REQUIRED ACTION ::
Pull every line with the word "Synthetic" out of the entries below.

Modification records ::
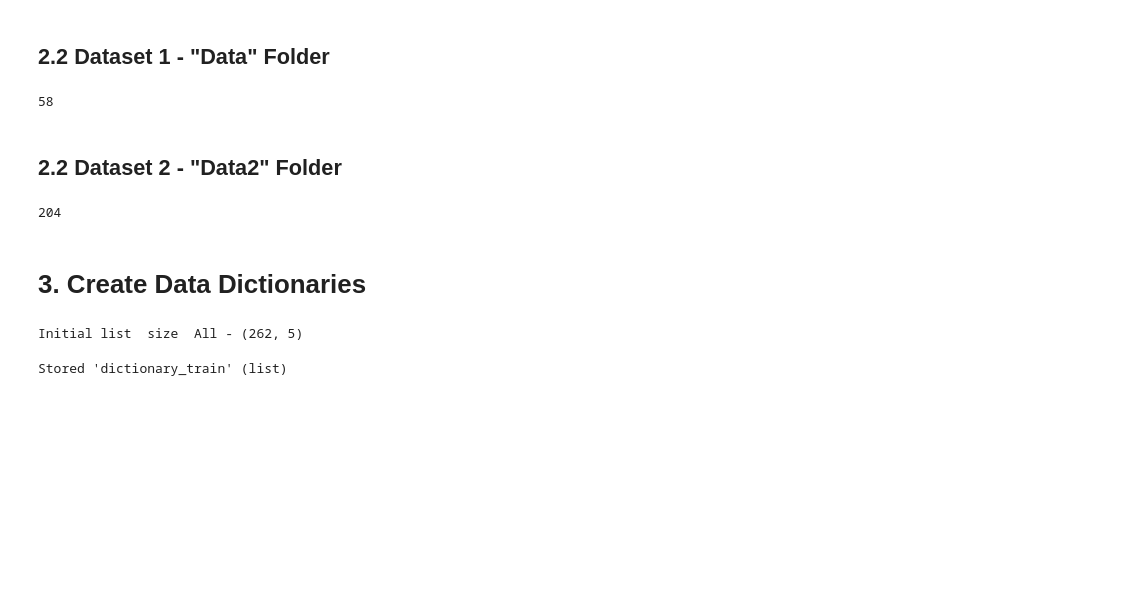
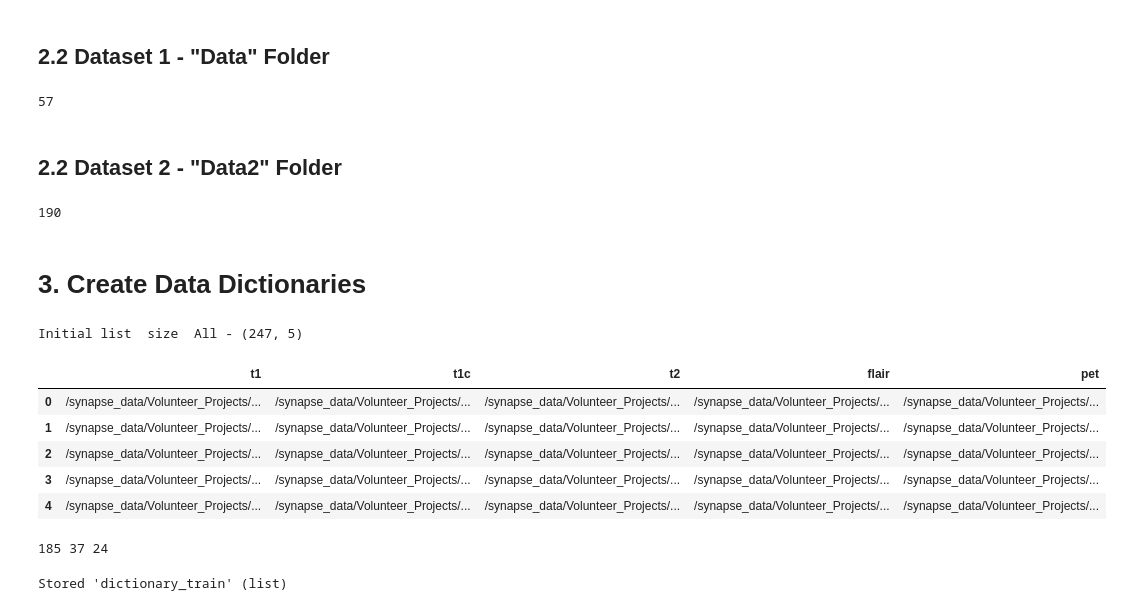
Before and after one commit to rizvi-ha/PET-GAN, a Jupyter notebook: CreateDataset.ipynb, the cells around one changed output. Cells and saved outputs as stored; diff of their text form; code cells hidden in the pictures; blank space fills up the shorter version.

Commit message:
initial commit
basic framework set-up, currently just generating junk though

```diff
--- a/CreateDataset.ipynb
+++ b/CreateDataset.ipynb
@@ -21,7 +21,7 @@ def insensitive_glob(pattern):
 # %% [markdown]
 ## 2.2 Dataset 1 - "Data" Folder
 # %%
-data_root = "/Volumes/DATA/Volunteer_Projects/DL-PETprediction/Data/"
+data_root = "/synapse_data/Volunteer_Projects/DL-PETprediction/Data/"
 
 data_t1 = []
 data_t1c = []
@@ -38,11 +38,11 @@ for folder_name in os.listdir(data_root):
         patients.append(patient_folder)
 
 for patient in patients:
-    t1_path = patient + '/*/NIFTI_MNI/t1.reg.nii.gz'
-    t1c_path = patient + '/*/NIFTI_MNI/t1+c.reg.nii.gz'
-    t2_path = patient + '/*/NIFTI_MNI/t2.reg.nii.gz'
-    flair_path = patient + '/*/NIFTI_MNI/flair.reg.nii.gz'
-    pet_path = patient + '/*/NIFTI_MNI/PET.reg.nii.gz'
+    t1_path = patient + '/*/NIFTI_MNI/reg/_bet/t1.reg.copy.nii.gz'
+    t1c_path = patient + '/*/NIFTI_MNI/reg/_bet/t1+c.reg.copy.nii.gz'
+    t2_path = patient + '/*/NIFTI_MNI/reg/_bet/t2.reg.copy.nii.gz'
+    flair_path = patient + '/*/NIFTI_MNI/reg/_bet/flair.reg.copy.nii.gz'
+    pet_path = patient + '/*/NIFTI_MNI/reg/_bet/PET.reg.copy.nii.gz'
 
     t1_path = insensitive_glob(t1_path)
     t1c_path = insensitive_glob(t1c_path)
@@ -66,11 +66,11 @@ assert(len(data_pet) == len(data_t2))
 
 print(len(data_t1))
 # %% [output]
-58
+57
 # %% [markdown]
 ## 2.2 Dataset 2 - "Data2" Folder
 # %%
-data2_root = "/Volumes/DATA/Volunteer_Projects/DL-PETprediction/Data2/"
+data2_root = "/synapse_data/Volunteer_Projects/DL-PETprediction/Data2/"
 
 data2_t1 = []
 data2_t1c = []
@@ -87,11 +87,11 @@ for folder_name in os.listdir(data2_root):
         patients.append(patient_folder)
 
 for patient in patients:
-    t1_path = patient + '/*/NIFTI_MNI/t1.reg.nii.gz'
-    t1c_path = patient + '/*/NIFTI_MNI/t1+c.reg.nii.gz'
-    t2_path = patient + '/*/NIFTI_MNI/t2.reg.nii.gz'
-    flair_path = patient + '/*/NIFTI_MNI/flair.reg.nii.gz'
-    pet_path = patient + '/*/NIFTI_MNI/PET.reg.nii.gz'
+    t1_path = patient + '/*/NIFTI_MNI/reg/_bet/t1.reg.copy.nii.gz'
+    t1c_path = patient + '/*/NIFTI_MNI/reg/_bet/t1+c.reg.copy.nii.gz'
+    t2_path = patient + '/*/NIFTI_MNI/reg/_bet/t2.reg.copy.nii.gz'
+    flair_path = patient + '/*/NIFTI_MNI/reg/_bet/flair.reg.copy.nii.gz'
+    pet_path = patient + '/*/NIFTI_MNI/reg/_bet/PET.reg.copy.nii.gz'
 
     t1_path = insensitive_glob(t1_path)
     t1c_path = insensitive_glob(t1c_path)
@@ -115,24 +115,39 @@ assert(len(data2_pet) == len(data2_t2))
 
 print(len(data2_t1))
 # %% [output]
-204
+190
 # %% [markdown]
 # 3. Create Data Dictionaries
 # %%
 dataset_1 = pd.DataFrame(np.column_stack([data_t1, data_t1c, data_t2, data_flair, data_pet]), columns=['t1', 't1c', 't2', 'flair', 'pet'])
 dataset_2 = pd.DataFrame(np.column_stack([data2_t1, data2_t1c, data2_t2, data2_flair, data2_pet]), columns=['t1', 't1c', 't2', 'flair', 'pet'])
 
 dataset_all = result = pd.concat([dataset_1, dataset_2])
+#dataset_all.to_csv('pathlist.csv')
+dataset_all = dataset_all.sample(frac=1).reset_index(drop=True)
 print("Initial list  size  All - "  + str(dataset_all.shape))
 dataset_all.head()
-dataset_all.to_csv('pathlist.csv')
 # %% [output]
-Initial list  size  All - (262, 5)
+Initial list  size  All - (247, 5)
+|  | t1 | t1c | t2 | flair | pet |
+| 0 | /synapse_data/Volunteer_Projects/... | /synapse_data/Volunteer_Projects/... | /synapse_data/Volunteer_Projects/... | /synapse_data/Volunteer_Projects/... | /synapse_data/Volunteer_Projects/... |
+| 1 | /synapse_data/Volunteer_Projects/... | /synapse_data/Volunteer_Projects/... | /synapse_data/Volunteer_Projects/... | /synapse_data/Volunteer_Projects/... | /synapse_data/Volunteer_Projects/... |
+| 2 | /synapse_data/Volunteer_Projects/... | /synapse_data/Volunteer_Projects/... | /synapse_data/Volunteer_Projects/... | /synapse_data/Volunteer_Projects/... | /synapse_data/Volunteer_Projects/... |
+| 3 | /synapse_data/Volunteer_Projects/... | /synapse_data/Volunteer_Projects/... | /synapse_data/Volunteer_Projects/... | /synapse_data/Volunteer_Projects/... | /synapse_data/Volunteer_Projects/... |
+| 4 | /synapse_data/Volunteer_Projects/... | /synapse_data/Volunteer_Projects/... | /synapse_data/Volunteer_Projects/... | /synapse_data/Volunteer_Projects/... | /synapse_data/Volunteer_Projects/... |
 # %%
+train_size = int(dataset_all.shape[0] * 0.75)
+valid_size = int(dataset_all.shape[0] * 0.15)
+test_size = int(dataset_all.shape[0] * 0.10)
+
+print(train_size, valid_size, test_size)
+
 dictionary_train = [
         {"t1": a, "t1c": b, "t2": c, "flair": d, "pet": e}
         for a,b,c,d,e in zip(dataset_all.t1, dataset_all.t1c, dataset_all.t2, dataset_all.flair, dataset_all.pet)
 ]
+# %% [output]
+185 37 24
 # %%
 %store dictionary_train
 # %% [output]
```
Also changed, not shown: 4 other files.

...

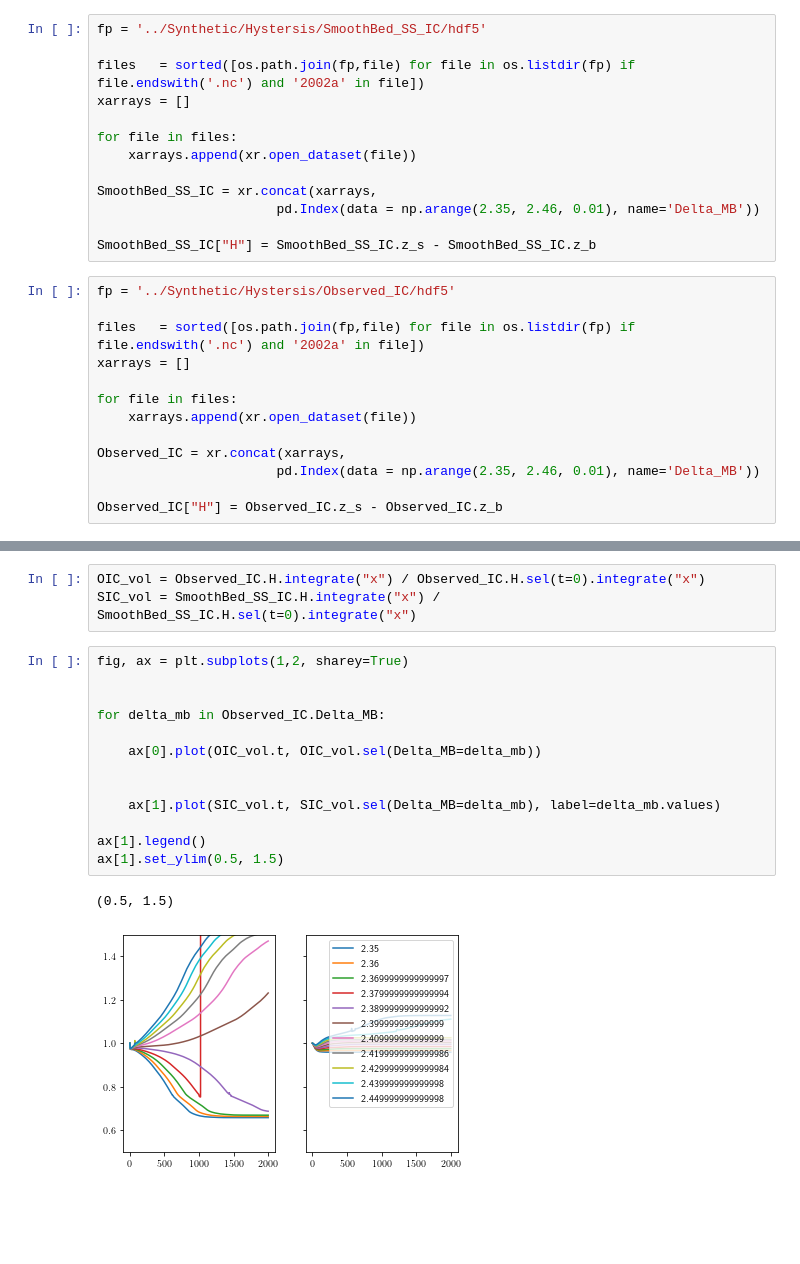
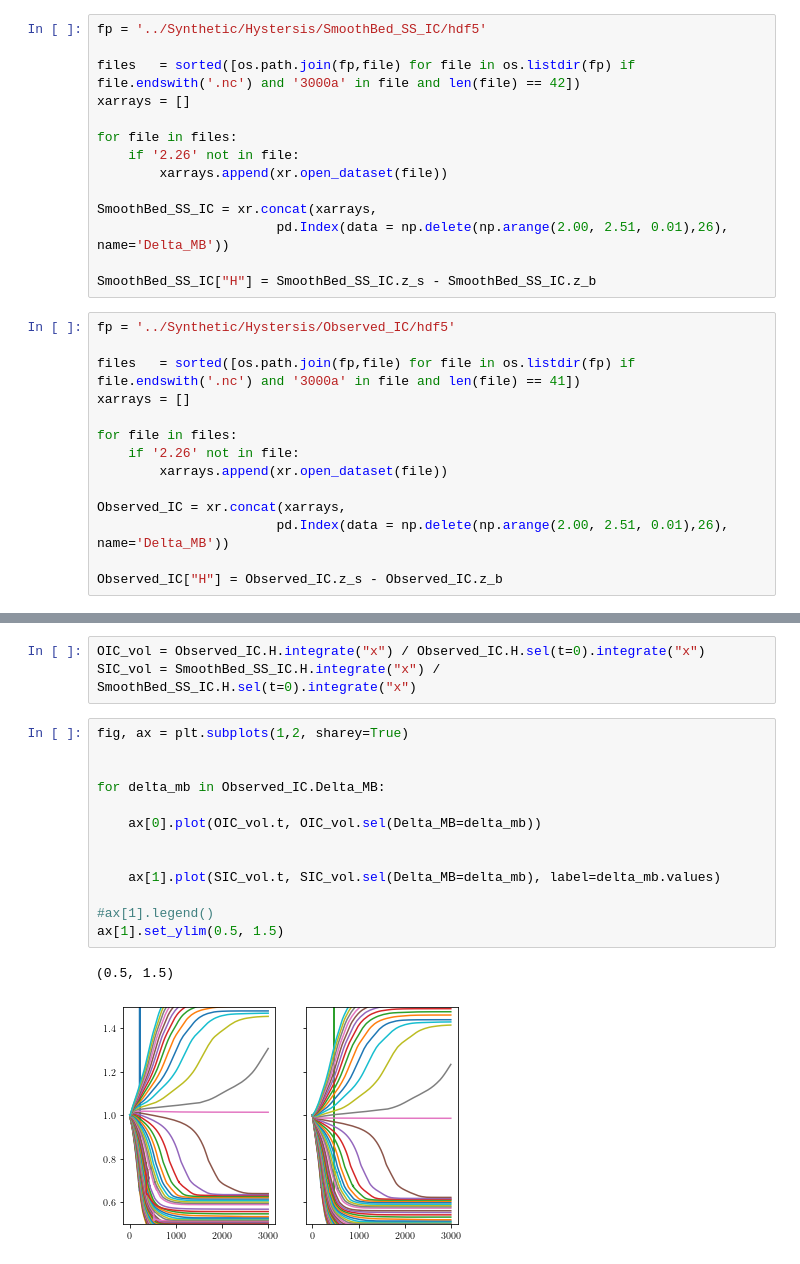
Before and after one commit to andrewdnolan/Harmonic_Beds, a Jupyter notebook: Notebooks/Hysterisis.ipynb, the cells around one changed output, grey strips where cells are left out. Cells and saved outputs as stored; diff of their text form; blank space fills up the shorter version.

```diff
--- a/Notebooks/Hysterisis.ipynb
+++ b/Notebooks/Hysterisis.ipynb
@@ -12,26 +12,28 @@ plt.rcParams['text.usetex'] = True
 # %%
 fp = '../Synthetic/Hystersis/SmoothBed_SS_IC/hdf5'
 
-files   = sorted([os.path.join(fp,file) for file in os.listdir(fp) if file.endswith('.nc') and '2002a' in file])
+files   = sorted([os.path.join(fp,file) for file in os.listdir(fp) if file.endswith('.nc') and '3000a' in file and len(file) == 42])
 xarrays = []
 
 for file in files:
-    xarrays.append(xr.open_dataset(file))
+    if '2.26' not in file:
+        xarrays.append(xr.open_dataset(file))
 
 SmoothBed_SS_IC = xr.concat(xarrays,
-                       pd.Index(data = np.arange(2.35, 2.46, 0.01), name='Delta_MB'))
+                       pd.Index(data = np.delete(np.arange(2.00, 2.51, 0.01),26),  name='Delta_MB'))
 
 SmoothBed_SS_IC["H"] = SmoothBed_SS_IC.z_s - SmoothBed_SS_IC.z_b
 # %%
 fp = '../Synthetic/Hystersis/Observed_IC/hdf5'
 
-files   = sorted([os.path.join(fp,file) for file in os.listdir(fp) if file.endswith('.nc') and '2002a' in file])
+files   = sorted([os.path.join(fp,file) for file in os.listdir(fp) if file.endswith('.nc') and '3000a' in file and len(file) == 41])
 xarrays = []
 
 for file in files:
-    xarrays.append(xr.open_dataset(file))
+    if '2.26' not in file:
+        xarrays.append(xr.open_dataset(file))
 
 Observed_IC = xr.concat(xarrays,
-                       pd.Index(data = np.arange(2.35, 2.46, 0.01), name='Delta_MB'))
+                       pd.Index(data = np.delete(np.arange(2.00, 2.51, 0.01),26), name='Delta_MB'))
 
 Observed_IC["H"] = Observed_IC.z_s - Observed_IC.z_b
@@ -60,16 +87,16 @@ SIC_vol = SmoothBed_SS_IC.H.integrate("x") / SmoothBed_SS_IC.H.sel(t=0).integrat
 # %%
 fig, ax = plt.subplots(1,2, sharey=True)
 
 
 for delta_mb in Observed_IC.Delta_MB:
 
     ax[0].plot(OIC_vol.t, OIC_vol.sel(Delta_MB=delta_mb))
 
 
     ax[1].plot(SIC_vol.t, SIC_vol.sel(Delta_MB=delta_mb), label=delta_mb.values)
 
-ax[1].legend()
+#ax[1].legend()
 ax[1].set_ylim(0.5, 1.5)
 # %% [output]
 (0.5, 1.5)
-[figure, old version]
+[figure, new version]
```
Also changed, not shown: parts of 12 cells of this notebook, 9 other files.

SOLVED PROBLEM ::
 fp = '../Synthetic/Hystersis/SmoothBed_SS_IC/hdf5'
 fp = '../Synthetic/Hystersis/Observed_IC/hdf5'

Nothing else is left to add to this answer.